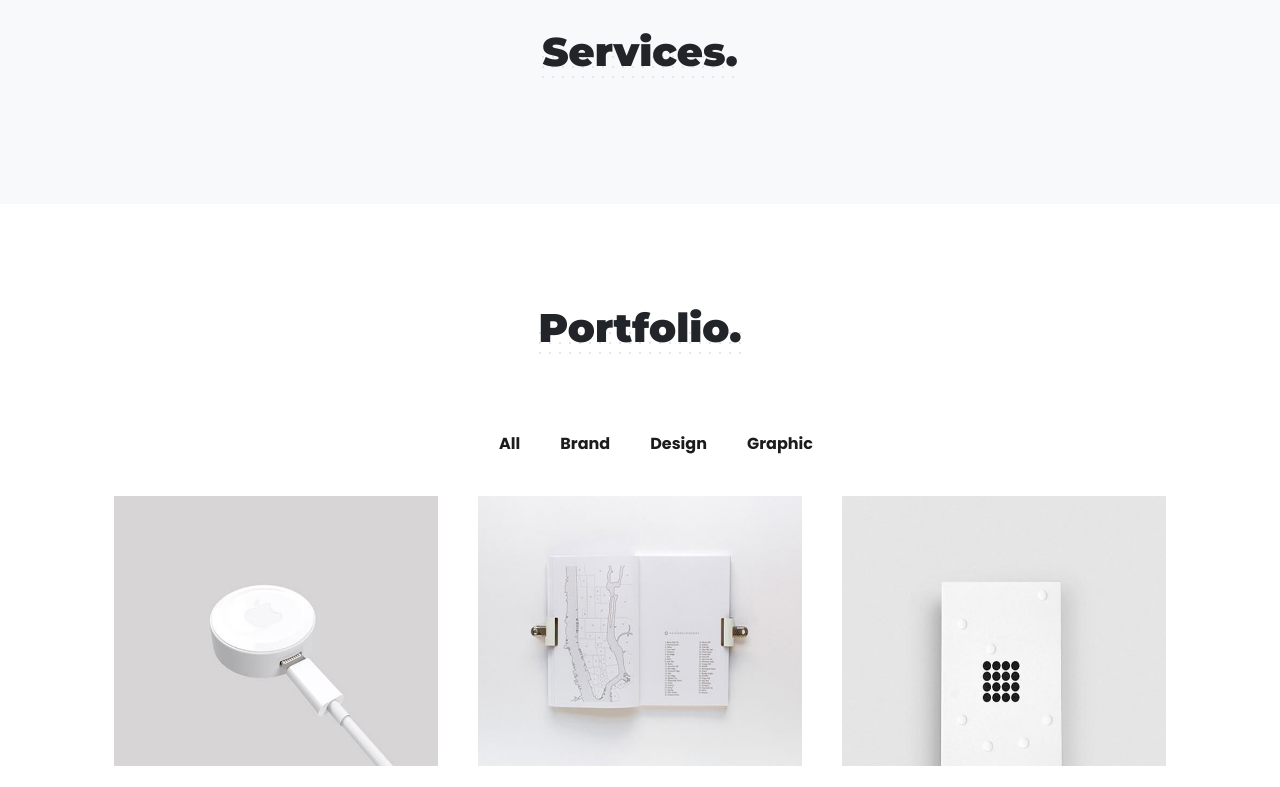
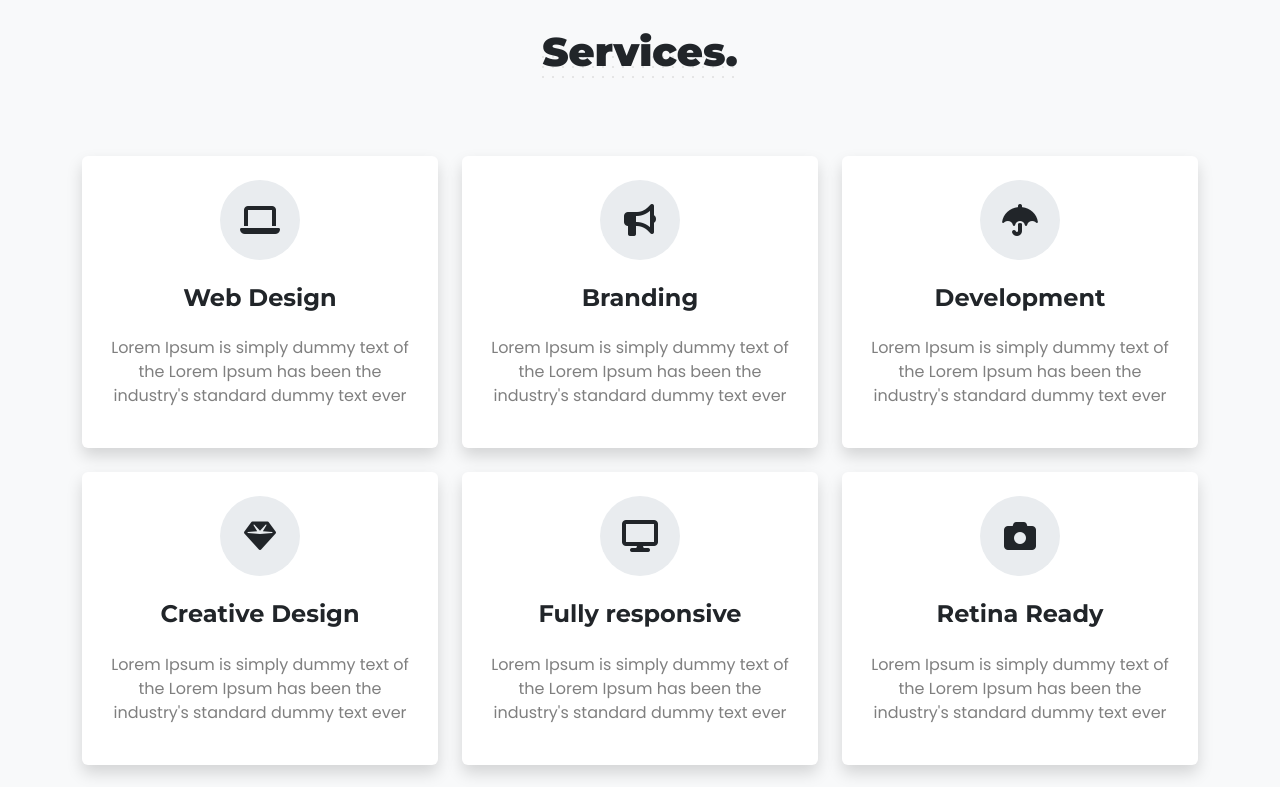
Before and after one commit to PhiloAtef/week-7-exam, a plain HTML site: page index.html in a window 1280 px wide. Shown: the part 1580-2367 px from the top of the page. Drawn offline with Linux system fonts and the light colour scheme.

Commit message:
finish services section

```diff
--- a/css/style.css
+++ b/css/style.css
@@ -1,3 +1,7 @@
+:root {
+  --transition-duration: 0.5s;
+}
+
 html {
   scroll-behavior: smooth;
 }
@@ -329,3 +333,23 @@ img {
   width: 90%;
   height: auto;
 }
+
+.card .icon {
+  width: 80px;
+  height: 80px;
+  box-sizing: content-box;
+  margin: auto;
+  transition: var(--transition-duration);
+}
+
+.card .icon:hover {
+  background-color: black !important;
+}
+
+.card .icon i {
+  transition: var(--transition-duration);
+}
+
+.card .icon:hover i {
+  color: white;
+}
--- a/index.html
+++ b/index.html
@@ -191,6 +191,92 @@
     <section id="#Services" class="section-padding pb-5 bg-body-tertiary">
       <div class="container">
         <h3 class="title">Services.</h3>
+        <div class="row row-cols-1 row-cols-lg-3 g-4">
+          <div class="col">
+            <div class="card text-center p-4 border-0 shadow">
+              <div
+                class="icon d-flex justify-content-center align-items-center bg-body-secondary rounded-circle"
+              >
+                <i class="fa-solid fa-laptop fa-2x"></i>
+              </div>
+              <h4 class="fw-bold my-4">Web Design</h4>
+              <p class="text-black-50">
+                Lorem Ipsum is simply dummy text of the Lorem Ipsum has been the
+                industry's standard dummy text ever
+              </p>
+            </div>
+          </div>
+          <div class="col">
+            <div class="card text-center p-4 border-0 shadow">
+              <div
+                class="icon d-flex justify-content-center align-items-center bg-body-secondary rounded-circle"
+              >
+              <i class="fa-solid fa-bullhorn fa-2x"></i>
+              </div>
+              <h4 class="fw-bold my-4">Branding</h4>
+              <p class="text-black-50">
+                Lorem Ipsum is simply dummy text of the Lorem Ipsum has been the
+                industry's standard dummy text ever
+              </p>
+            </div>
+          </div>
+          <div class="col">
+            <div class="card text-center p-4 border-0 shadow">
+              <div
+                class="icon d-flex justify-content-center align-items-center bg-body-secondary rounded-circle"
+              >
+              <i class="fa-solid fa-umbrella fa-2x"></i>
+              </div>
+              <h4 class="fw-bold my-4">Development</h4>
+              <p class="text-black-50">
+                Lorem Ipsum is simply dummy text of the Lorem Ipsum has been the
+                industry's standard dummy text ever
+              </p>
+            </div>
+          </div>
+          <div class="col">
+            <div class="card text-center p-4 border-0 shadow">
+              <div
+                class="icon d-flex justify-content-center align-items-center bg-body-secondary rounded-circle"
+              >
+              <i class="fa-solid fa-gem fa-2x"></i>
+              </div>
+              <h4 class="fw-bold my-4">Creative Design</h4>
+              <p class="text-black-50">
+                Lorem Ipsum is simply dummy text of the Lorem Ipsum has been the
+                industry's standard dummy text ever
+              </p>
+            </div>
+          </div>
+          <div class="col">
+            <div class="card text-center p-4 border-0 shadow">
+              <div
+                class="icon d-flex justify-content-center align-items-center bg-body-secondary rounded-circle"
+              >
+              <i class="fa-solid fa-display fa-2x"></i>
+              </div>
+              <h4 class="fw-bold my-4">Fully responsive</h4>
+              <p class="text-black-50">
+                Lorem Ipsum is simply dummy text of the Lorem Ipsum has been the
+                industry's standard dummy text ever
+              </p>
+            </div>
+          </div>
+          <div class="col">
+            <div class="card text-center p-4 border-0 shadow">
+              <div
+                class="icon d-flex justify-content-center align-items-center bg-body-secondary rounded-circle"
+              >
+              <i class="fa-solid fa-camera fa-2x"></i>
+              </div>
+              <h4 class="fw-bold my-4">Retina Ready</h4>
+              <p class="text-black-50">
+                Lorem Ipsum is simply dummy text of the Lorem Ipsum has been the
+                industry's standard dummy text ever
+              </p>
+            </div>
+          </div>
+        </div>
       </div>
     </section>
 
```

◆ ◆ ◆ ◆

#### [What the task requires]
Could you restate the material word for word, omitting the pictures?

#### [Solved problem]
Before and after one commit to PhiloAtef/week-7-exam, a plain HTML site: page index.html in a window 1280 px wide. Shown: the part 1580-2367 px from the top of the page. Drawn offline with Linux system fonts and the light colour scheme.

Commit message:
finish services section

```diff
--- a/css/style.css
+++ b/css/style.css
@@ -1,3 +1,7 @@
+:root {
+  --transition-duration: 0.5s;
+}
+
 html {
   scroll-behavior: smooth;
 }
@@ -329,3 +333,23 @@ img {
   width: 90%;
   height: auto;
 }
+
+.card .icon {
+  width: 80px;
+  height: 80px;
+  box-sizing: content-box;
+  margin: auto;
+  transition: var(--transition-duration);
+}
+
+.card .icon:hover {
+  background-color: black !important;
+}
+
+.card .icon i {
+  transition: var(--transition-duration);
+}
+
+.card .icon:hover i {
+  color: white;
+}
--- a/index.html
+++ b/index.html
@@ -191,6 +191,92 @@
     <section id="#Services" class="section-padding pb-5 bg-body-tertiary">
       <div class="container">
         <h3 class="title">Services.</h3>
+        <div class="row row-cols-1 row-cols-lg-3 g-4">
+          <div class="col">
+            <div class="card text-center p-4 border-0 shadow">
+              <div
+                class="icon d-flex justify-content-center align-items-center bg-body-secondary rounded-circle"
+              >
+                <i class="fa-solid fa-laptop fa-2x"></i>
+              </div>
+              <h4 class="fw-bold my-4">Web Design</h4>
+              <p class="text-black-50">
+                Lorem Ipsum is simply dummy text of the Lorem Ipsum has been the
+                industry's standard dummy text ever
+              </p>
+            </div>
+          </div>
+          <div class="col">
+            <div class="card text-center p-4 border-0 shadow">
+              <div
+                class="icon d-flex justify-content-center align-items-center bg-body-secondary rounded-circle"
+              >
+              <i class="fa-solid fa-bullhorn fa-2x"></i>
+              </div>
+              <h4 class="fw-bold my-4">Branding</h4>
+              <p class="text-black-50">
+                Lorem Ipsum is simply dummy text of the Lorem Ipsum has been the
+                industry's standard dummy text ever
+              </p>
+            </div>
+          </div>
+          <div class="col">
+            <div class="card text-center p-4 border-0 shadow">
+              <div
+                class="icon d-flex justify-content-center align-items-center bg-body-secondary rounded-circle"
+              >
+              <i class="fa-solid fa-umbrella fa-2x"></i>
+              </div>
+              <h4 class="fw-bold my-4">Development</h4>
+              <p class="text-black-50">
+                Lorem Ipsum is simply dummy text of the Lorem Ipsum has been the
+                industry's standard dummy text ever
+              </p>
+            </div>
+          </div>
+          <div class="col">
+            <div class="card text-center p-4 border-0 shadow">
+              <div
+                class="icon d-flex justify-content-center align-items-center bg-body-secondary rounded-circle"
+              >
+              <i class="fa-solid fa-gem fa-2x"></i>
+              </div>
+              <h4 class="fw-bold my-4">Creative Design</h4>
+              <p class="text-black-50">
+                Lorem Ipsum is simply dummy text of the Lorem Ipsum has been the
+                industry's standard dummy text ever
+              </p>
+            </div>
+          </div>
+          <div class="col">
+            <div class="card text-center p-4 border-0 shadow">
+              <div
+                class="icon d-flex justify-content-center align-items-center bg-body-secondary rounded-circle"
+              >
+              <i class="fa-solid fa-display fa-2x"></i>
+              </div>
+              <h4 class="fw-bold my-4">Fully responsive</h4>
+              <p class="text-black-50">
+                Lorem Ipsum is simply dummy text of the Lorem Ipsum has been the
+                industry's standard dummy text ever
+              </p>
+            </div>
+          </div>
+          <div class="col">
+            <div class="card text-center p-4 border-0 shadow">
+              <div
+                class="icon d-flex justify-content-center align-items-center bg-body-secondary rounded-circle"
+              >
+              <i class="fa-solid fa-camera fa-2x"></i>
+              </div>
+              <h4 class="fw-bold my-4">Retina Ready</h4>
+              <p class="text-black-50">
+                Lorem Ipsum is simply dummy text of the Lorem Ipsum has been the
+                industry's standard dummy text ever
+              </p>
+            </div>
+          </div>
+        </div>
       </div>
     </section>
 
```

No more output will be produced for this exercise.